The admixture of cement pulp and a flotation reagent is supplied with air, which is broken up into bubbles of small but uniform size, the size being controlled by the speed of rotation of the special devices for subdividing the air and these small air bubbles are introduced into and agitated with the pulp and take on a thin shell or coating of cement, so that the resultant product is a spumous mass of froth of fine bubbles each having a separate shell or coating of cement. I then introduce into this froth air bubbles of relatively larger size, which size is controlled by the speed of operation of the air dividing means, and the admixture of air bubbles and froth is agitated, so that the lar er bubbles are dispersed throughout mam envelo ed by the smaller bubbles and there result? alter tfie c ement 581.1%! cellular fabric in which the larger bubbles are bounded by 7 walls of cement, which include the smaller cement coated bubbles. Thus a cementitious material of cellular texture in which the cells are of different and controlled size can be made by first aerating cement pulp in the presence of flotation oil or similar acting substance with small bubbles of air and then passing this product into another machine where larger bubbles of controlled size are incorporated, as described.

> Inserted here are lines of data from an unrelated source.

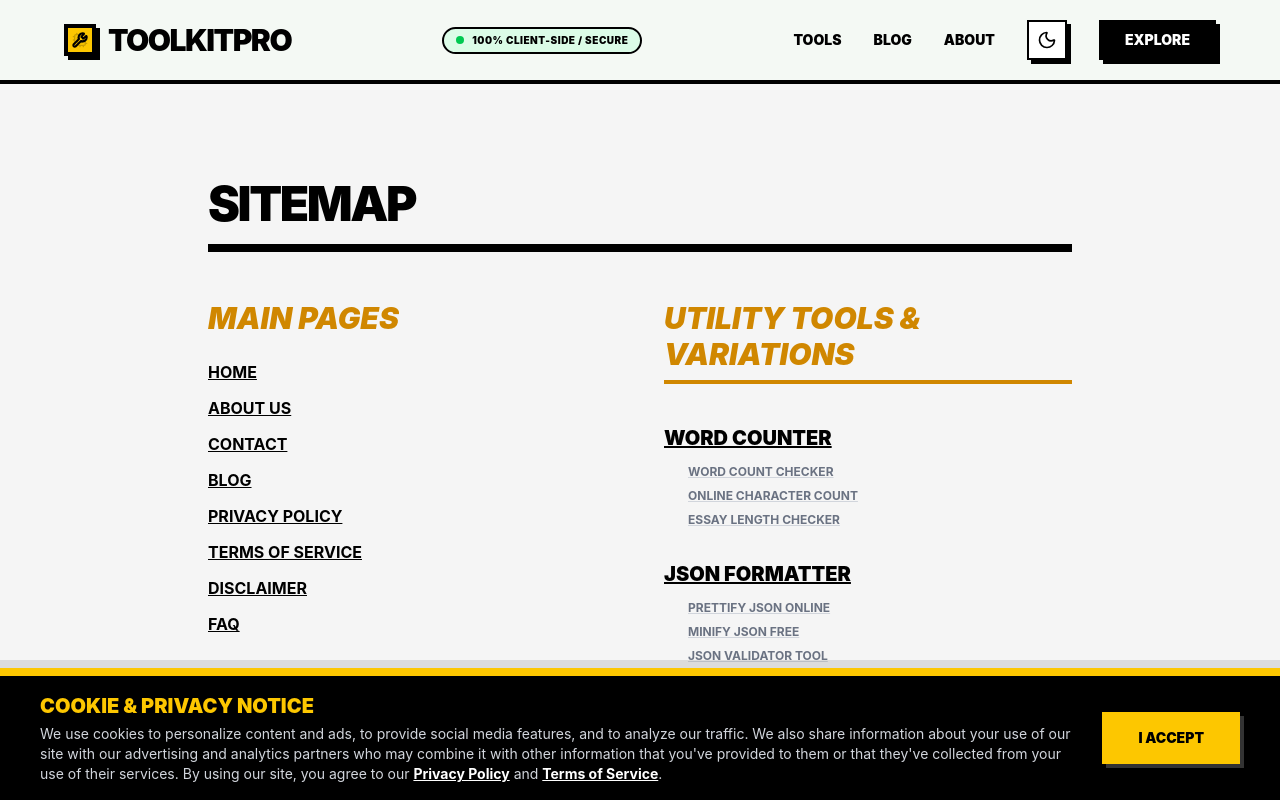
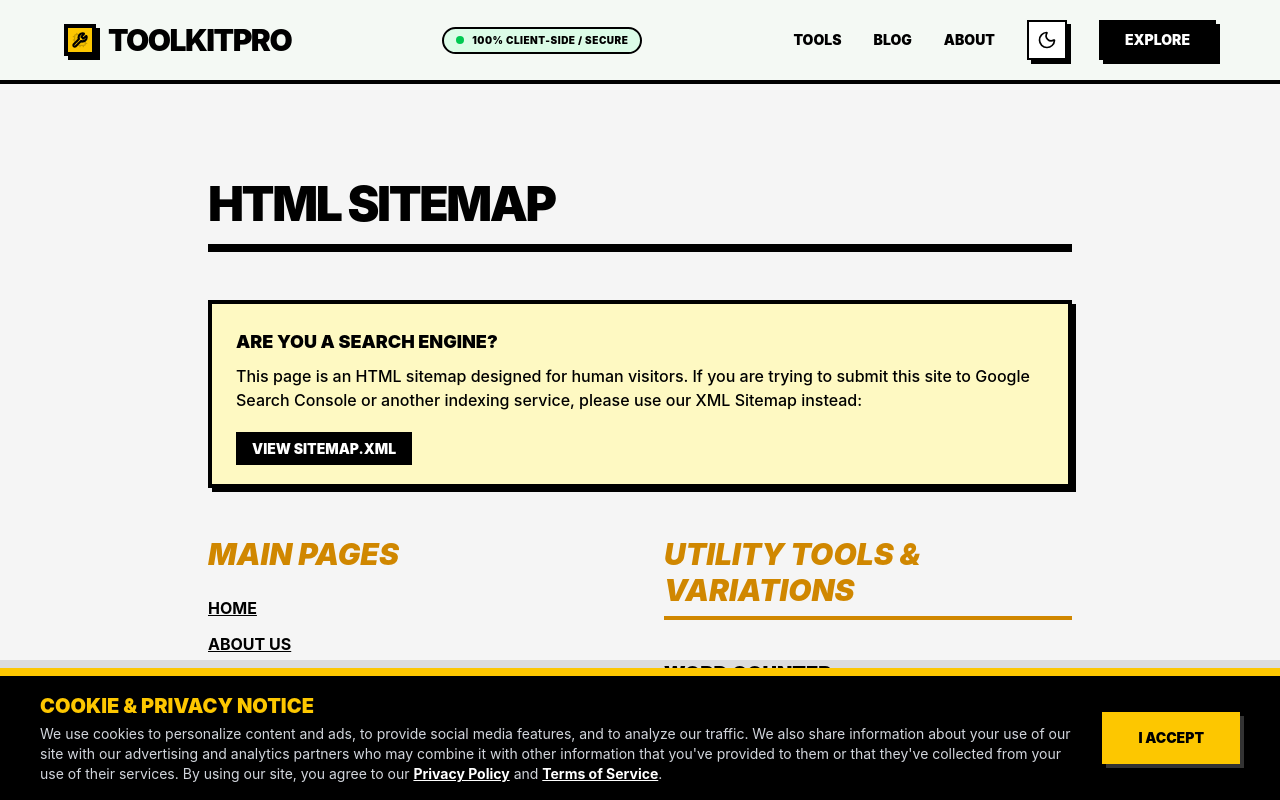
Before and after one commit to ijuubs/Utility-tools-, a React (Vite) app: page /sitemap in a window 1280 px wide. Shown: the top 800 px of the page. Built offline with nearby package versions, Linux system fonts and the light colour scheme.

Commit message:
feat: improve sitemap generation and visibility
Update the build process to include blog posts in sitemap generation. Enhance the UI by distinguishing between the human-readable HTML sitemap and the machine-readable XML sitemap.

```diff
--- a/package.json
+++ b/package.json
@@ -6,8 +6,7 @@
   "scripts": {
     "dev": "vite --port=3000 --host=0.0.0.0",
     "generate-sitemap": "tsx scripts/generate-sitemap.ts",
-    "prebuild": "npm run generate-sitemap",
-    "build": "vite build",
+    "build": "npm run generate-sitemap && vite build",
     "preview": "vite preview",
     "clean": "rm -rf dist",
     "lint": "tsc --noEmit"
--- a/scripts/generate-sitemap.ts
+++ b/scripts/generate-sitemap.ts
@@ -2,6 +2,7 @@ import fs from 'fs';
 import path from 'path';
 import { fileURLToPath } from 'url';
 import { TOOLS } from '../src/data/toolsData';
+import { BLOG_POSTS } from '../src/data/blogData';
 
 const __filename = fileURLToPath(import.meta.url);
 const __dirname = path.dirname(__filename);
@@ -15,11 +16,22 @@ function generateSitemap() {
 
   const urls = [
     { loc: `${BASE_URL}/`, priority: '1.0' },
+    { loc: `${BASE_URL}/blog`, priority: '0.9' },
+    { loc: `${BASE_URL}/about`, priority: '0.8' },
+    { loc: `${BASE_URL}/contact`, priority: '0.7' },
+    { loc: `${BASE_URL}/faq`, priority: '0.7' },
   ];
 
   TOOLS.forEach((tool) => {
     urls.push({
       loc: `${BASE_URL}/tools/${tool.slug}`,
+      priority: '0.9',
+    });
+  });
+
+  BLOG_POSTS.forEach((post) => {
+    urls.push({
+      loc: `${BASE_URL}/blog/${post.slug}`,
       priority: '0.8',
     });
   });
--- a/src/components/Layout.tsx
+++ b/src/components/Layout.tsx
@@ -62,7 +62,8 @@ export default function Layout() {
               <li><Link to="/about" className="hover:text-yellow-400 transition-colors">About Us</Link></li>
               <li><Link to="/contact" className="hover:text-yellow-400 transition-colors">Contact</Link></li>
               <li><Link to="/faq" className="hover:text-yellow-400 transition-colors">FAQ</Link></li>
-              <li><Link to="/sitemap" className="hover:text-yellow-400 transition-colors">Sitemap</Link></li>
+              <li><Link to="/sitemap" className="hover:text-yellow-400 transition-colors">HTML Sitemap</Link></li>
+              <li><a href="/sitemap.xml" target="_blank" rel="noreferrer" className="hover:text-yellow-400 transition-colors">XML Sitemap</a></li>
             </ul>
           </div>
 
--- a/src/pages/SitemapPage.tsx
+++ b/src/pages/SitemapPage.tsx
@@ -7,11 +7,19 @@ export default function SitemapPage() {
   return (
     <div className="max-w-4xl mx-auto py-12 px-4 space-y-12">
       <Helmet>
-        <title>Sitemap | ToolKitPro</title>
+        <title>HTML Sitemap | ToolKitPro</title>
         <meta name="description" content="Sitemap for ToolKitPro. Find all our utility tools and blog posts in one place." />
       </Helmet>
 
-      <h1 className="text-5xl font-black uppercase tracking-tighter border-b-8 border-black pb-4">Sitemap</h1>
+      <h1 className="text-5xl font-black uppercase tracking-tighter border-b-8 border-black pb-4">HTML Sitemap</h1>
+
+      <div className="bg-yellow-100 border-4 border-black p-4 md:p-6 shadow-[4px_4px_0px_0px_rgba(0,0,0,1)]">
+        <h3 className="font-black uppercase text-lg mb-2">Are you a search engine?</h3>
+        <p className="font-medium text-black">
+          This page is an HTML sitemap designed for human visitors. If you are trying to submit this site to Google Search Console or another indexing service, please use our XML Sitemap instead: <br/><br/>
+          <a href="/sitemap.xml" className="bg-black text-white px-4 py-2 font-black uppercase text-sm hover:bg-yellow-400 hover:text-black transition-all">View sitemap.xml</a>
+        </p>
+      </div>
 
       <div className="grid md:grid-cols-2 gap-12">
         <section className="space-y-6">
```
Also changed, not shown: 1 other file (tests, documents, lock files or other folders).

In the appended claim by the term frothing agent I mean such substances as reduce the surface tension of water or otherwise aid in bubble formation.

Having thus described 'my invention what I claim is:

The method of making a cellular fabric which comprises aerating and agitating a mixture of cement pulp and a frot 'ng flotation reagent to form a froth of cement coated bubbles of small and substantially uniform size, incorporatin in the froth bubbles of larger size, where y the larger bubbles will be enveloped by the smaller bubbles.

In testimony whereof I have aifixed my signature.

GEO. B. HINTON.

Referenced by
Citing PatentFiling datePublication dateApplicantTitle
US2956790 *Aug 29, 1957Oct 18, 1960Moriya Saburo MApparatus for producing mechanically aerated concrete
US6046255 *Feb 9, 1998Apr 4, 2000Paul T. GrayFoam and foam/cement mixture
Classifications
U.S. Classification106/682, 264/DIG.630, 106/677
International ClassificationC04B38/10
Cooperative ClassificationC04B38/10, Y10S264/63
European ClassificationC04B38/10